Apr 29, 2013
Last March, federal judge Naomi Buchwald in the Southern District of New York dismissed a major suit against some of the biggest banks in the world, including Barclays, UBS, Bank of America, JP Morgan Chase and the Royal Bank of Scotland. This suit had been brought by towns and cities, like Baltimore, and pension funds, like the New Britain, Connecticut, Firefighters’ and Police Benefit fund. The suit charged that by manipulating a key interest rate, called LIBOR, the banks had stolen billions of dollars from taxpayers and pension funds.
In strictly legal terms, this suit should have been a slam dunk, especially since the banks had already admitted to manipulating this interest rate and had even paid some fines to the U.S. and British governments. But the banks hired some politically-connected superstar law firms to represent them, and the judge was more than happy to comply.
The judge used a tiny technicality as the excuse to throw the entire suit out, sparing the banks the embarrassment of even having to go to trial. The judge sent a message to the banks: You ripped people off?

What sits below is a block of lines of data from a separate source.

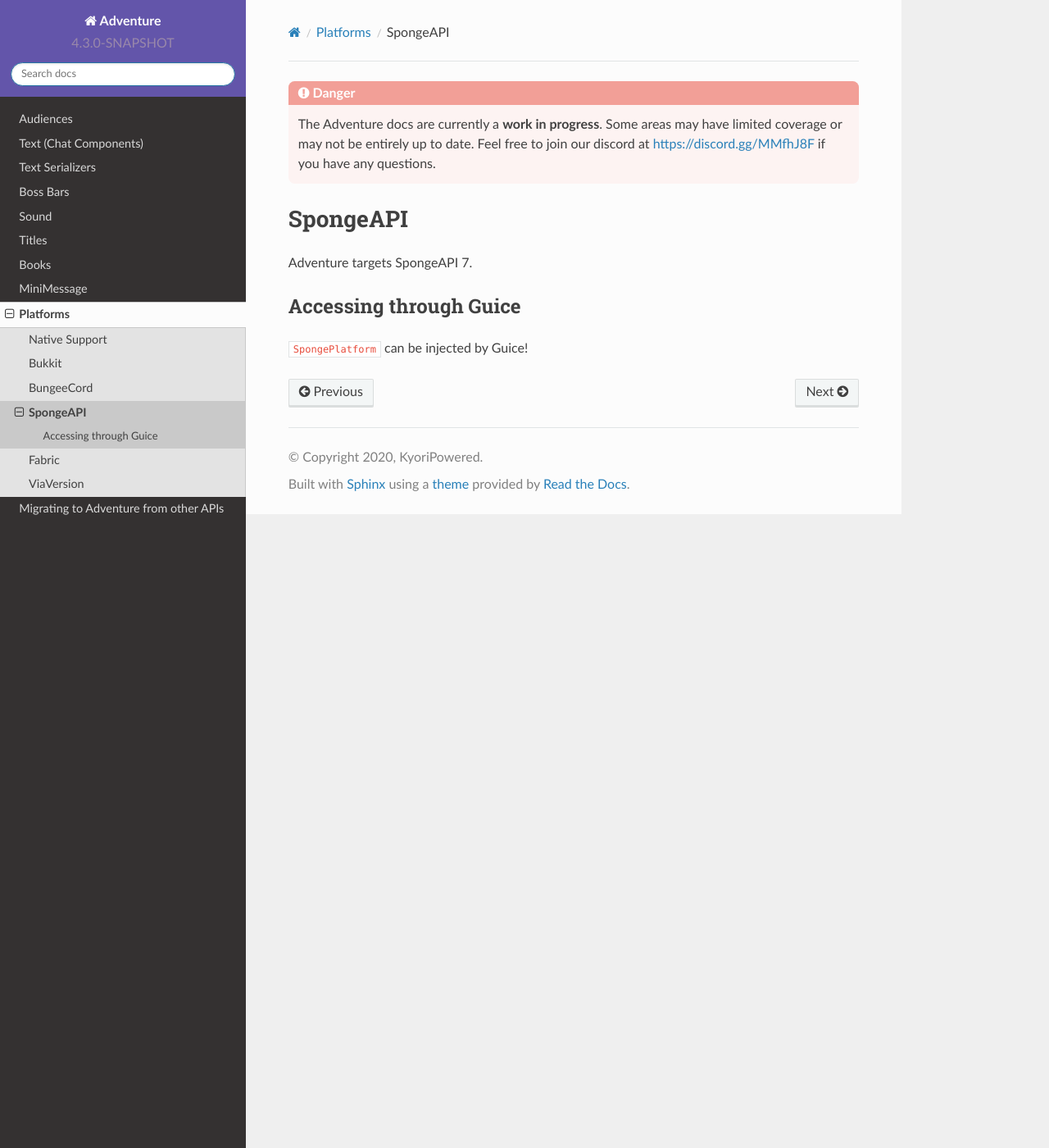
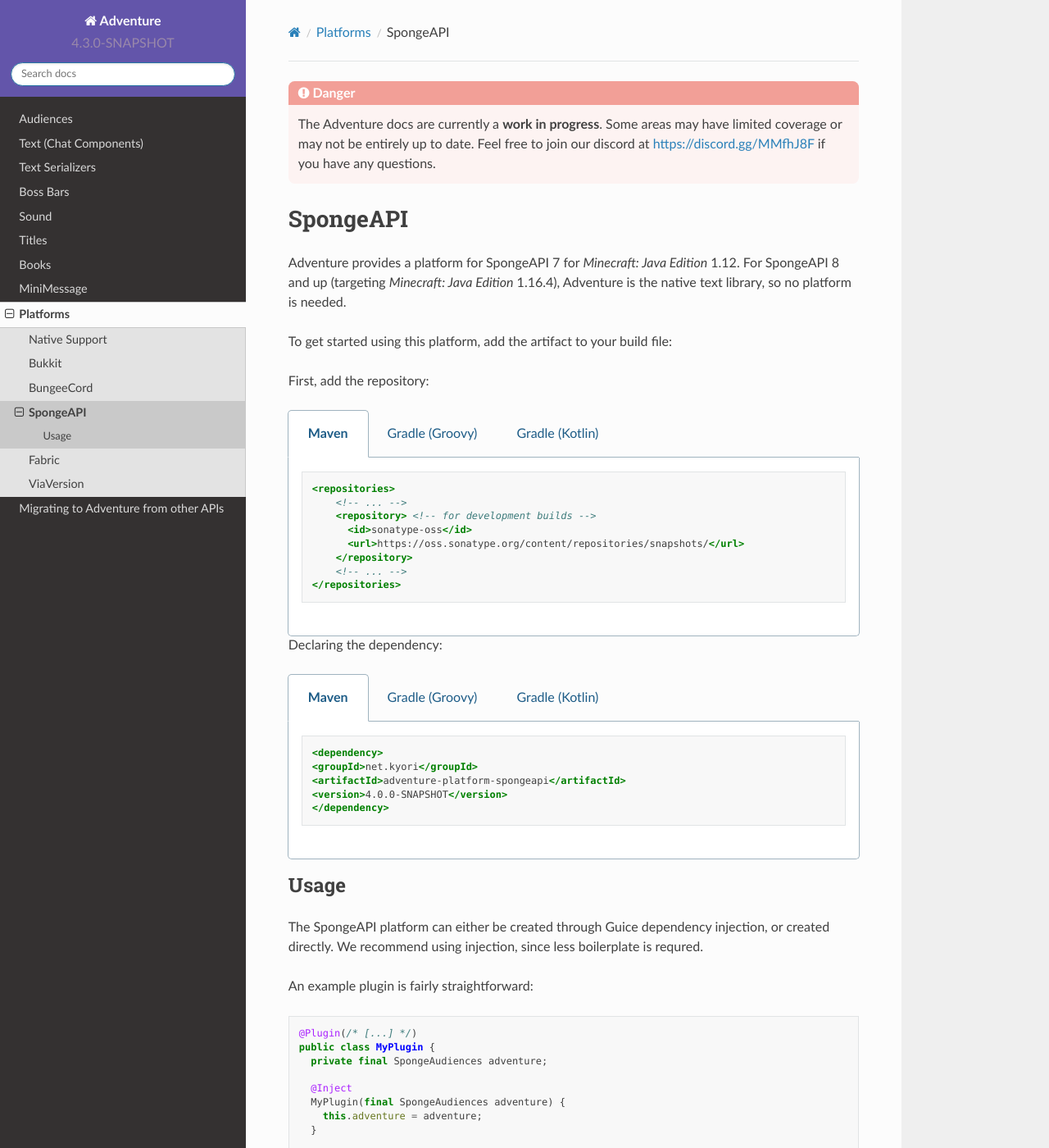
Before and after one commit to KyoriPowered/adventure-docs, a Sphinx documentation site: the page built from source/platform/spongeapi.rst, in a window 1280 px wide and 1400 px high. Shown: the whole window at 82% size. Built offline with Sphinx 7.4.7 and the Read the Docs theme 2.0.0, drawn with Linux system fonts in a browser that asks for light colours; pages that are not in the unit, such as notebooks, are missing from menus; some of the changed text lies outside the part shown.

Commit message:
Add examples to platforms

```diff
--- a/source/platform/spongeapi.rst
+++ b/source/platform/spongeapi.rst
@@ -2,11 +2,108 @@
 SpongeAPI
 =========
 
-Adventure targets SpongeAPI 7.
+Adventure provides a platform for SpongeAPI 7 for *Minecraft: Java Edition* 1.12. For SpongeAPI 8 and up (targeting *Minecraft: Java Edition* 1.16.4), Adventure is the native text library, so no platform is needed.
+
+To get started using this platform, add the artifact to your build file:
+
+First, add the repository:
+
+.. tabs::
+
+   .. group-tab:: Maven
+
+      .. code:: xml
+
+         <repositories>
+             <!-- ... -->
+             <repository> <!-- for development builds -->
+               <id>sonatype-oss</id>
+               <url>https://oss.sonatype.org/content/repositories/snapshots/</url>
+             </repository>
+             <!-- ... -->
+         </repositories>
+
+   .. group-tab:: Gradle (Groovy)
+
+      .. code:: groovy
+
+         repositories {
+            // for development builds
+            maven {
+                name = 'sonatype-oss'
+                url = 'https://oss.sonatype.org/content/repositories/snapshots/'
+            }
+            // for releases
+            mavenCentral()
+         }
+
+   .. group-tab:: Gradle (Kotlin)
+
+      .. code:: kotlin
+
+         repositories {
+            // for development builds
+            maven(url = "https://oss.sonatype.org/content/repositories/snapshots/") {
+                name = "sonatype-oss"
+            }
+            // for releases
+            mavenCentral()
+         }
+
+   Declaring the dependency:
+
+.. tabs::
+
+   .. group-tab:: Maven
+
+      .. code:: xml
+
+         <dependency>
+         <groupId>net.kyori</groupId>
+         <artifactId>adventure-platform-spongeapi</artifactId>
+         <version>4.0.0-SNAPSHOT</version>
+         </dependency>
+
+   .. group-tab:: Gradle (Groovy)
+
+      .. code:: groovy
+
+         dependencies {
+            implementation "net.kyori:adventure-platform-spongeapi:4.0.0-SNAPSHOT"
+         }
 
 
-Accessing through Guice
------------------------
+   .. group-tab:: Gradle (Kotlin)
+
+      .. code:: kotlin
+
+         dependencies {
+            implementation("net.kyori:adventure-platform-spongeapi:4.0.0-SNAPSHOT")
+         }
 
 
-``SpongePlatform`` can be injected by Guice!
+Usage
+~~~~~
+
+The SpongeAPI platform can either be created through Guice dependency injection, or created directly. We recommend using injection, since less boilerplate is requred.
+
+An example plugin is fairly straightforward:
+
+.. code:: java
+
+   @Plugin(/* [...] */)
+   public class MyPlugin {
+     private final SpongeAudiences adventure;
+
+     @Inject
+     MyPlugin(final SpongeAudiences adventure) {
+       this.adventure = adventure;
+     }
+
+     public @NonNull SpongeAudiences adventure() {
+       return this.adventure;
+     }
+   }
+
+
+This sets up a ``SpongeAudiences`` instance that can provide audiences for players, or any ``MessageReceiver``.
```
Also changed, not shown: source/platform/bukkit.rst (+35 -1 lines), source/platform/bungeecord.rst (+36 -5 lines), source/platform/fabric.rst (+5 -3 lines).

That’s okay!
The banks aren’t just above the law ... they are the law.